Version difference data:
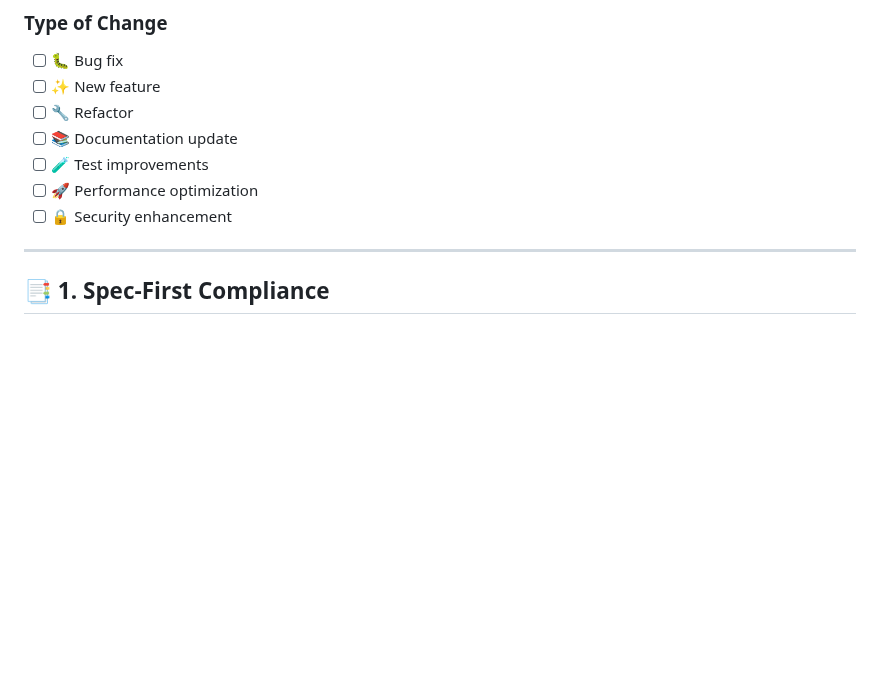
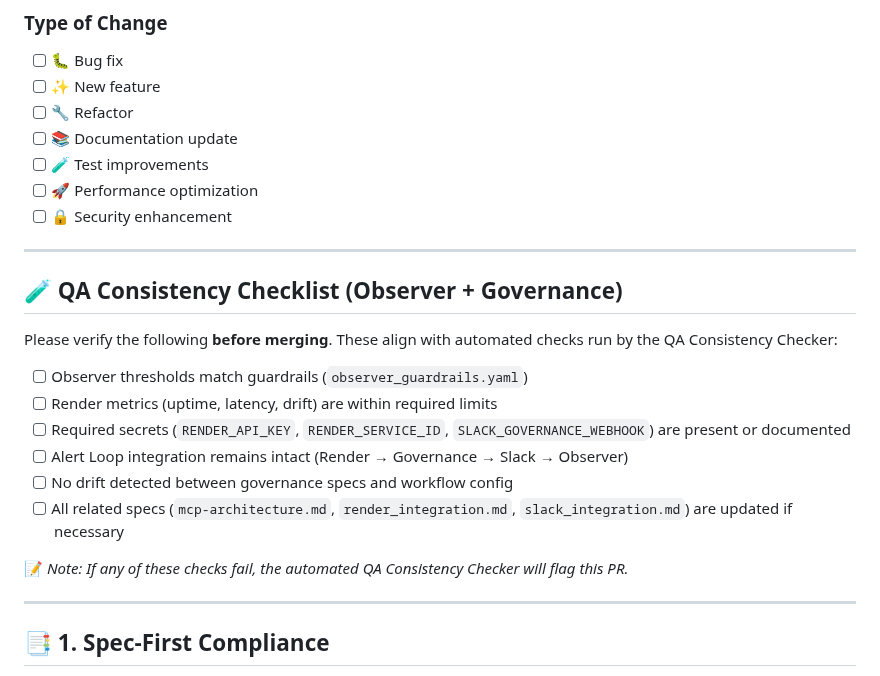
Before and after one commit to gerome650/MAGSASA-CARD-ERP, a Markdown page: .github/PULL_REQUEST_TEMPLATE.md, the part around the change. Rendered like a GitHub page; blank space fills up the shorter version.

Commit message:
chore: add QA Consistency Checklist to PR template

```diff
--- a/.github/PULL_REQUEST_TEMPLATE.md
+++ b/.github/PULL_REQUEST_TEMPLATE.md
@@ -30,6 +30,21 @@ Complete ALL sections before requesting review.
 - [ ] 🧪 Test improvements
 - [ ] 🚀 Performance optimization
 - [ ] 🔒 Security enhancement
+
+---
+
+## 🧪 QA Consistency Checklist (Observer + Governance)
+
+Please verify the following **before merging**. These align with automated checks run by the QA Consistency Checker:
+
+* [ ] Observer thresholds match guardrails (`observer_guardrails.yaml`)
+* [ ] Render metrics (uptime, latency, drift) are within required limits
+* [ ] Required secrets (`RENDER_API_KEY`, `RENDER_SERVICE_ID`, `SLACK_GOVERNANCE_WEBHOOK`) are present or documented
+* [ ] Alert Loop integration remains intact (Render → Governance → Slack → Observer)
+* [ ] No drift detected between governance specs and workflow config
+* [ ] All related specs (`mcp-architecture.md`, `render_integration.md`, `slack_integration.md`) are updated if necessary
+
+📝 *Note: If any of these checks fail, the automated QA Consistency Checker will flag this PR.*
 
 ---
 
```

HOW TO COMPLETE THIS TASK: What is needed is a word-for-word copy of the data, minus its pictures.

ANSWER SECTION:
Before and after one commit to gerome650/MAGSASA-CARD-ERP, a Markdown page: .github/PULL_REQUEST_TEMPLATE.md, the part around the change. Rendered like a GitHub page; blank space fills up the shorter version.

Commit message:
chore: add QA Consistency Checklist to PR template

```diff
--- a/.github/PULL_REQUEST_TEMPLATE.md
+++ b/.github/PULL_REQUEST_TEMPLATE.md
@@ -30,6 +30,21 @@ Complete ALL sections before requesting review.
 - [ ] 🧪 Test improvements
 - [ ] 🚀 Performance optimization
 - [ ] 🔒 Security enhancement
+
+---
+
+## 🧪 QA Consistency Checklist (Observer + Governance)
+
+Please verify the following **before merging**. These align with automated checks run by the QA Consistency Checker:
+
+* [ ] Observer thresholds match guardrails (`observer_guardrails.yaml`)
+* [ ] Render metrics (uptime, latency, drift) are within required limits
+* [ ] Required secrets (`RENDER_API_KEY`, `RENDER_SERVICE_ID`, `SLACK_GOVERNANCE_WEBHOOK`) are present or documented
+* [ ] Alert Loop integration remains intact (Render → Governance → Slack → Observer)
+* [ ] No drift detected between governance specs and workflow config
+* [ ] All related specs (`mcp-architecture.md`, `render_integration.md`, `slack_integration.md`) are updated if necessary
+
+📝 *Note: If any of these checks fail, the automated QA Consistency Checker will flag this PR.*
 
 ---
 
```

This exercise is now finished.